With skills any rescue helicopter pilot would be proud of, they made a near-vertical descent to its stems … they are not really substantial enough to be called branches … alighting on them in what one would have thought was slow-motion had one been watching a piece of film. The graceful way in which these heavy birds coped with the significant bending of the shoots as the pigeons’ weight was transferred from their wings to their legs and their acrobatic skill as they clung on to the slender, free-flexing stems came as a complete surprise to me, who is used to the noisy, wing-flapping, rapid exit these birds usually make when I surprise them in my garden. And, of course, my curiosity was aroused by their in-my-experience unexpected behaviour.

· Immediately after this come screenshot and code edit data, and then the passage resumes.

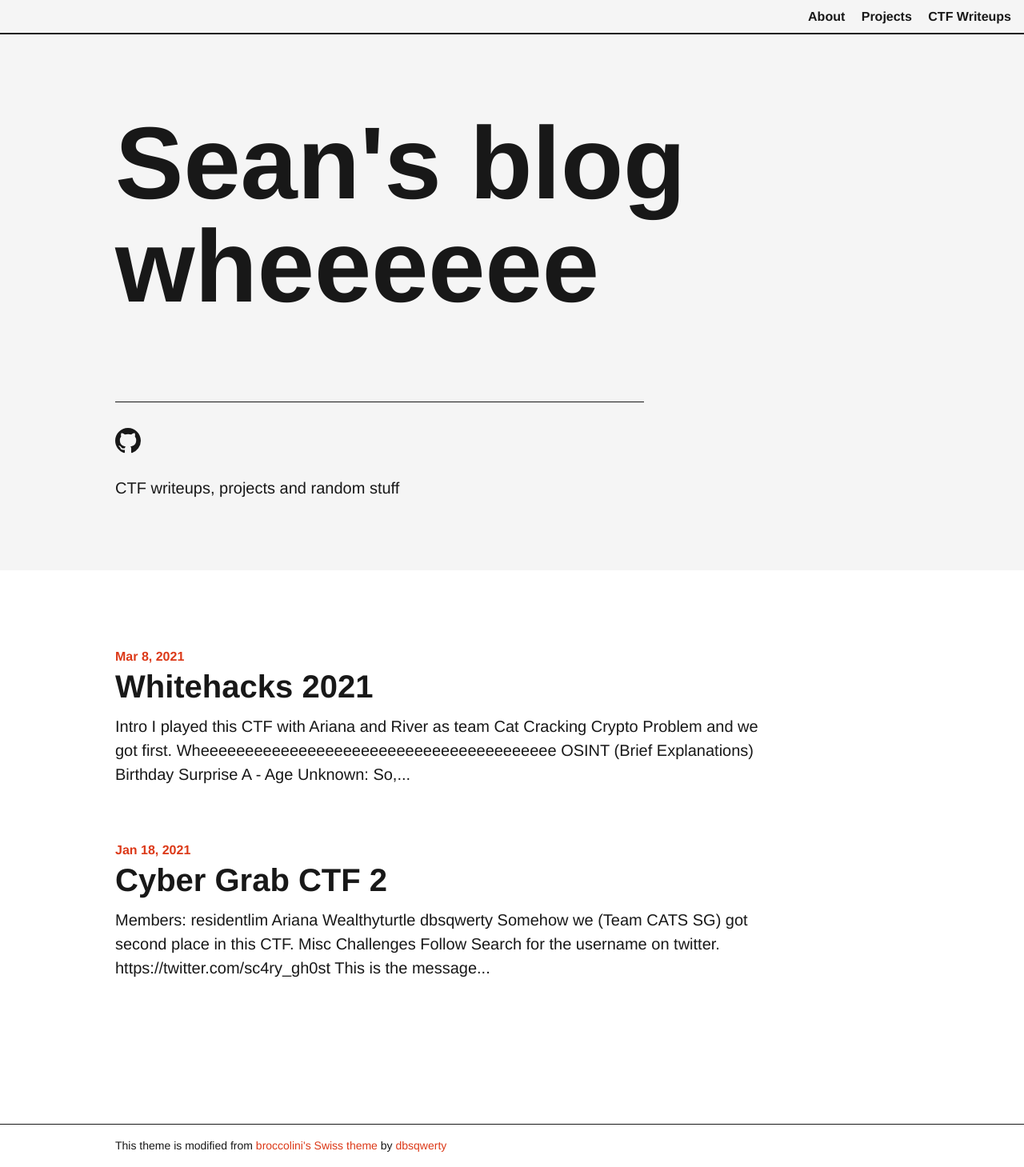
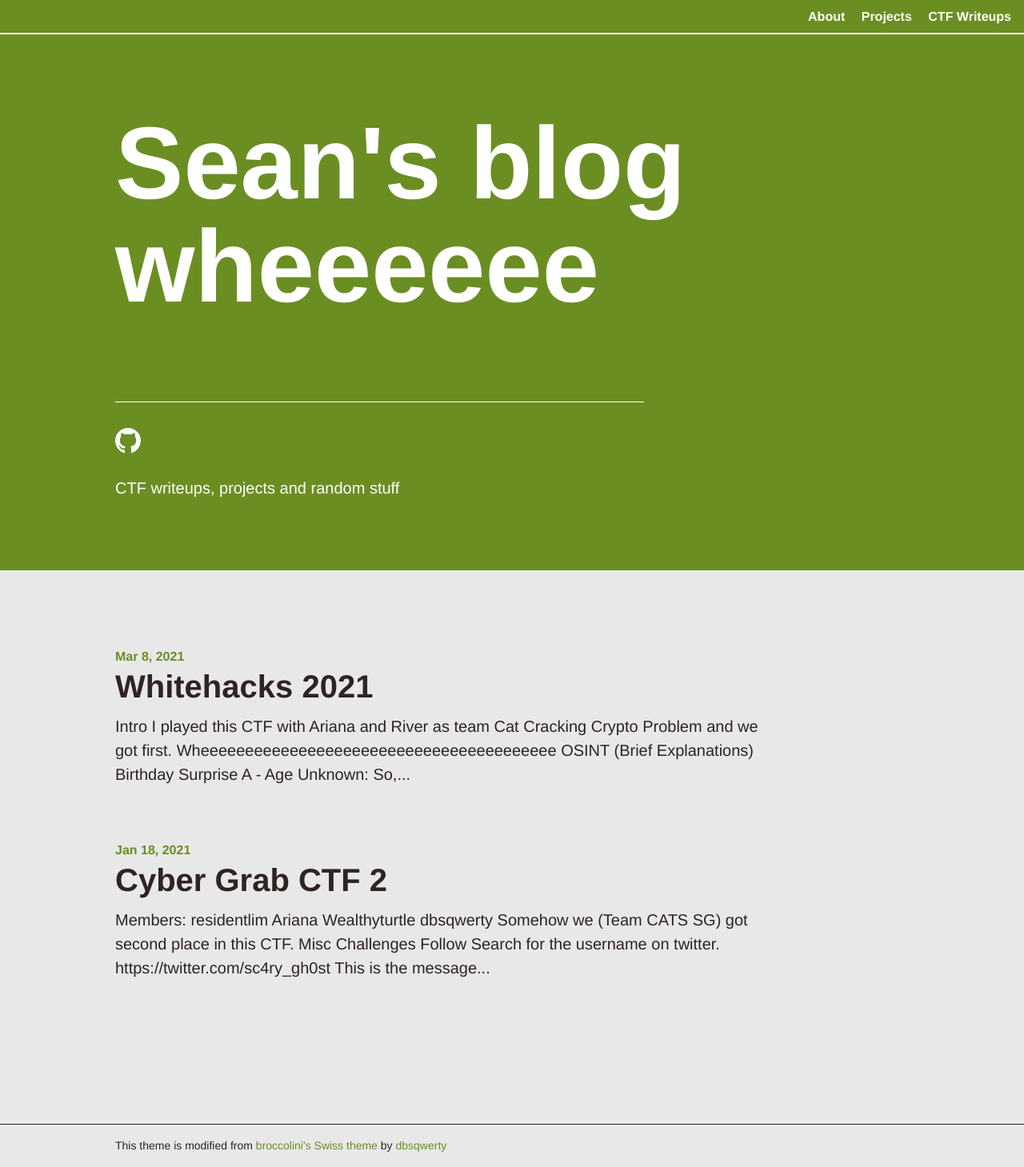
Before and after one commit to dbsqwerty/dbsqwerty.github.io, a Jekyll site: the page built from index.html, in a window 1280 px wide. Shown: the whole page at 80% size. Built offline with Jekyll 4.4.1, drawn with Linux system fonts in a browser that asks for light colours.

Commit message:
updated colours and fonts

```diff
--- a/_config.yml
+++ b/_config.yml
@@ -26,7 +26,7 @@ github_username: dbsqwerty
 
 # Set theme color here
 # Choose from: black (default), blue, gray, magenta, orange, red, white, and yellow.
-theme_color: white
+theme_color: magenta
 
 # Build settings
 markdown: kramdown
--- a/_sass/_base.scss
+++ b/_sass/_base.scss
@@ -10,9 +10,9 @@ input,
 select,
 textarea,
 button {
- font-family: inherit;
- font-size: inherit;
- line-height: inherit;
+ font-family: Helvetica;
+ font-size: Helvetica;
+ line-height: Helvetica;
 }
 
 
@@ -32,7 +32,7 @@ body {
     font-size: $body-font-size;
     line-height: 1.5;
     color: $color-body-text;
-    background-color: #fff;
+    background-color: #E8E8E8;
 }
 
 p {
--- a/_sass/_theme-magenta.scss
+++ b/_sass/_theme-magenta.scss
@@ -1,7 +1,7 @@
 // Pink theme - links on inside pages?
 
 // Color variables
-$magenta: #CD2DA8;
+$magenta: #6B8E23;
 $black: #2F2323;
 $white: #fff;
 
```
Also changed, not shown: _posts/2021-01-18-Cyber-Grab.md (+3 -2 lines).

The pigeons were … as you, gentle reader, may already have guessed … in quest of the berries with which the bush was adorned as Christmas approached. I have no idea at all why I was surprised to see pigeons eating holly berries, for I know that these bright red, winter-gracing drupes … fleshy fruits with thin skins and central stones containing the seed, like plums, cherries, almonds, or olives … feature in the diet of a fair number of birds. But I was surprised; and my surprise metamorphosed into curiosity about these haws.
Holly berries, I learn, can range in colour from the most common red through brown to near black; and green and yellow versions are not unknown. Each fruit contains up to ten seeds; and it is by the spreading of these seeds by birds after the flesh of the fruit has satisfied the birds’ hunger that wild holly bushes are spread. Indeed, along the west coast of North America, from British Columbia in the north to California in the south, the spread of holly seed from woodlands … where the shrubs are grown commercially … into the neighbouring native woods is something of a problem. As so often happens, an exotic plant introduced into an area by mankind with the best of intentions has had unintended consequences.
And when I learn that holly berries contain a number of toxins … poisons of plant or animal origin … that are harmful to humans, I am not surprised that holly berries can induce nausea, vomiting, diahorrea and intestinal problems if they are eaten by people. The most important of these toxins is saponin, which is used in soaps and detergents; and other toxins in holly berries include phenolic, a compound used in plastics and high pressure laminates, and alkaloids, which are commonly used in anaesthetics. Birds are seemingly immune to these toxins, as are some grazing animals: but I hope you didn’t encourage the family pets to treat themselves to holly berries during the festive season, and I trust that you made sure that the children understood not to eat these tempting little fruits.
I have referred, in the past, to that wonderfully comprehensive tome A Modern Herbal by Margaret Grieve, first published in 1931. And it is in its informative pages that I read that the berries are “violently emetic and purgative, a very few occasioning excessive vomiting soon after they are swallowed, though thrushes and blackbirds eat them with impunity. They have been employed in dropsy; also, in powder, as an astringent to check bleeding. … Roasted English Holly fruit was once used as a coffee substitute, but only when exercising extreme precaution.” And the very best precaution against mishaps with holly berries is: DON’T EAT THEM!